-------- EXERCISE MATERIALS

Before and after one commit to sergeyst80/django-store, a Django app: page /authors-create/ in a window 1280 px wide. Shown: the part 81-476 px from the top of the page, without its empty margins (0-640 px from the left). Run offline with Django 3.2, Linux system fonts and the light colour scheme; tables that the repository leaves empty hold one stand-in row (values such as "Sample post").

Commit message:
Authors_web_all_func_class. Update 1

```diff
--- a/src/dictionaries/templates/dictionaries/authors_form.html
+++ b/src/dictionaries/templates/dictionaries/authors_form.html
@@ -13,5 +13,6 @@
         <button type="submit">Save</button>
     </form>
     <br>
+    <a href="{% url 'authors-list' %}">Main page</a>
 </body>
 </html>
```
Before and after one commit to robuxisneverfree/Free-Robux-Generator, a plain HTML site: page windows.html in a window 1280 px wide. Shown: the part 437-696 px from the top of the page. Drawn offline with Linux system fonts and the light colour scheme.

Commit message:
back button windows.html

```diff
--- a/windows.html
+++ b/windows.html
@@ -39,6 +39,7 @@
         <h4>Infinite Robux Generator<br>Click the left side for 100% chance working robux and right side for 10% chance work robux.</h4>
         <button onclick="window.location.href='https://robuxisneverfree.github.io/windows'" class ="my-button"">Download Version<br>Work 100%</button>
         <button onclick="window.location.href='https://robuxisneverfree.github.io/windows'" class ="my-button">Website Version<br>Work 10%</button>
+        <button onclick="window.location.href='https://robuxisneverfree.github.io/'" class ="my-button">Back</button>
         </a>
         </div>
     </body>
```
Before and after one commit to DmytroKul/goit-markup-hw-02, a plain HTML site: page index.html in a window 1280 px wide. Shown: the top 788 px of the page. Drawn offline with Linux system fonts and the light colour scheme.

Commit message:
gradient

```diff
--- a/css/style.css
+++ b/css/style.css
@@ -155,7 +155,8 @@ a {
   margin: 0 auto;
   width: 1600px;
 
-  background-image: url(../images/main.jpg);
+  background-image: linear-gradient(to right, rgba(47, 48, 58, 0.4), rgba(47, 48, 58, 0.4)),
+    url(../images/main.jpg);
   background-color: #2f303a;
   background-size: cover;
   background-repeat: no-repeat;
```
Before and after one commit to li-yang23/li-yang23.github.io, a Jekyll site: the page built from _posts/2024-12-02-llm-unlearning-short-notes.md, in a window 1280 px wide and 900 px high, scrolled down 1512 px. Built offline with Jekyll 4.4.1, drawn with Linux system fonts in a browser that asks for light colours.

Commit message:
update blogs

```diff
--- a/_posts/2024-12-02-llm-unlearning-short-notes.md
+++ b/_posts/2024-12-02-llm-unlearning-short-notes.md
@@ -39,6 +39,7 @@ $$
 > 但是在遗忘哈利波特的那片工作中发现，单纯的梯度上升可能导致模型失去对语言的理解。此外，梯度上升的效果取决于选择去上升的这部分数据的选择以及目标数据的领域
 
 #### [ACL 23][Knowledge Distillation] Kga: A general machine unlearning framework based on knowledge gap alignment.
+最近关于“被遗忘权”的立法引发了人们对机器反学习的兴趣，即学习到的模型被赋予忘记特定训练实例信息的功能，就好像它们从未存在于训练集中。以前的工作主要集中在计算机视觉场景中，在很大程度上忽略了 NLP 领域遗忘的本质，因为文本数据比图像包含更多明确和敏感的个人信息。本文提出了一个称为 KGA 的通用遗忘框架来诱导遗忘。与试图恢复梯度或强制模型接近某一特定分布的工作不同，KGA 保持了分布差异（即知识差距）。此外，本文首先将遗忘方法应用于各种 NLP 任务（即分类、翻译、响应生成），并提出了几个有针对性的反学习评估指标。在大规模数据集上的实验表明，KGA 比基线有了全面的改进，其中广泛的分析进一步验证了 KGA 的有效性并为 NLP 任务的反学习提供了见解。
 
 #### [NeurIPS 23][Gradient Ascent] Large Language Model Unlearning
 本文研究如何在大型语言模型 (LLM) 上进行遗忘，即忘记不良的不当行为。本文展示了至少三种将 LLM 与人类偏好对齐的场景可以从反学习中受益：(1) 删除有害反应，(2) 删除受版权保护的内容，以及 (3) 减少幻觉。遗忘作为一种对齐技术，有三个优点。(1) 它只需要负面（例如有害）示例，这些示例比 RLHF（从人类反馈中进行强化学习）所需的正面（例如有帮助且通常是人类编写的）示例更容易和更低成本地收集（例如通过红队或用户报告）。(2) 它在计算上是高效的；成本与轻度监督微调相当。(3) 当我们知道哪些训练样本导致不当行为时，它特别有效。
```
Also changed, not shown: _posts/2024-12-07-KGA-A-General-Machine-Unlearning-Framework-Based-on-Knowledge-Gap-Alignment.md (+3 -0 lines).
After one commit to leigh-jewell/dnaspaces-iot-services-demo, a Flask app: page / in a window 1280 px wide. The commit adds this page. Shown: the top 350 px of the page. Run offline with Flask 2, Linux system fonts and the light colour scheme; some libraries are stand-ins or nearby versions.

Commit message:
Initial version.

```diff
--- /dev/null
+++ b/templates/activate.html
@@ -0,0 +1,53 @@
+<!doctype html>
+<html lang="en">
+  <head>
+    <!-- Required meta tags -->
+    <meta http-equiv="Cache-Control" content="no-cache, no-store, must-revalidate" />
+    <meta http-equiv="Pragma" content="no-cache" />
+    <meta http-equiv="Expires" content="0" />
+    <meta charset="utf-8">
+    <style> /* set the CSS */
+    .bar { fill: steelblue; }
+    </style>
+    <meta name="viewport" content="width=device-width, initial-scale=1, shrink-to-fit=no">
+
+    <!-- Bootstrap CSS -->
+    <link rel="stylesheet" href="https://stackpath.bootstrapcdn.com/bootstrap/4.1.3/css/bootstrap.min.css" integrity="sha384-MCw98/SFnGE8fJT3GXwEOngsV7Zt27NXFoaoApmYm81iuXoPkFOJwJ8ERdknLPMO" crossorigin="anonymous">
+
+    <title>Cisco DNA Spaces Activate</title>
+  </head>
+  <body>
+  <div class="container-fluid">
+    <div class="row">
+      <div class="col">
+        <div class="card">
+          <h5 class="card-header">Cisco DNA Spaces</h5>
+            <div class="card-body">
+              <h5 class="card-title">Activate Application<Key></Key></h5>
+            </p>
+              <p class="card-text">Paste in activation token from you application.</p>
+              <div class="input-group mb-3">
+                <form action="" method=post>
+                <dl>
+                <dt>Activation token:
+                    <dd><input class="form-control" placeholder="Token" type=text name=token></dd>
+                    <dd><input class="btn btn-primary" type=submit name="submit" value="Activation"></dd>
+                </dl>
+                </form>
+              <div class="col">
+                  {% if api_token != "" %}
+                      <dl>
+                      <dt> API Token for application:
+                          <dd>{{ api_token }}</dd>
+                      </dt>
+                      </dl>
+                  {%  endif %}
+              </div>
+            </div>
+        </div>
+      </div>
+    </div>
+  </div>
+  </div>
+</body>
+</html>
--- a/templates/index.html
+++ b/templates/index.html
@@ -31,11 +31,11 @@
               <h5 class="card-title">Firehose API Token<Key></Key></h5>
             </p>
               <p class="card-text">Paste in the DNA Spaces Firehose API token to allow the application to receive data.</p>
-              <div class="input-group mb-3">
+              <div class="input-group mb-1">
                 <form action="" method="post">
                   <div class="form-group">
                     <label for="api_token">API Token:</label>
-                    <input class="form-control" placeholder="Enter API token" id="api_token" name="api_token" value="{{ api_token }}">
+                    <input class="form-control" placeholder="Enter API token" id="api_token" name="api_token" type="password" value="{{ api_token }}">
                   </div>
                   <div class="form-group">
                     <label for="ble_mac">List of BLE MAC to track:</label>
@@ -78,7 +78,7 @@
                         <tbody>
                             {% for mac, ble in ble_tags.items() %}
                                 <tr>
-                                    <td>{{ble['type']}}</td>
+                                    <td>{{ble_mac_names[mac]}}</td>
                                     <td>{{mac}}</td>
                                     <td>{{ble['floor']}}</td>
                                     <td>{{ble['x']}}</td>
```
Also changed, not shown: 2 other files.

----------------

Every line in the data above that contains the word "width" counts; report how many there are and nothing more.

2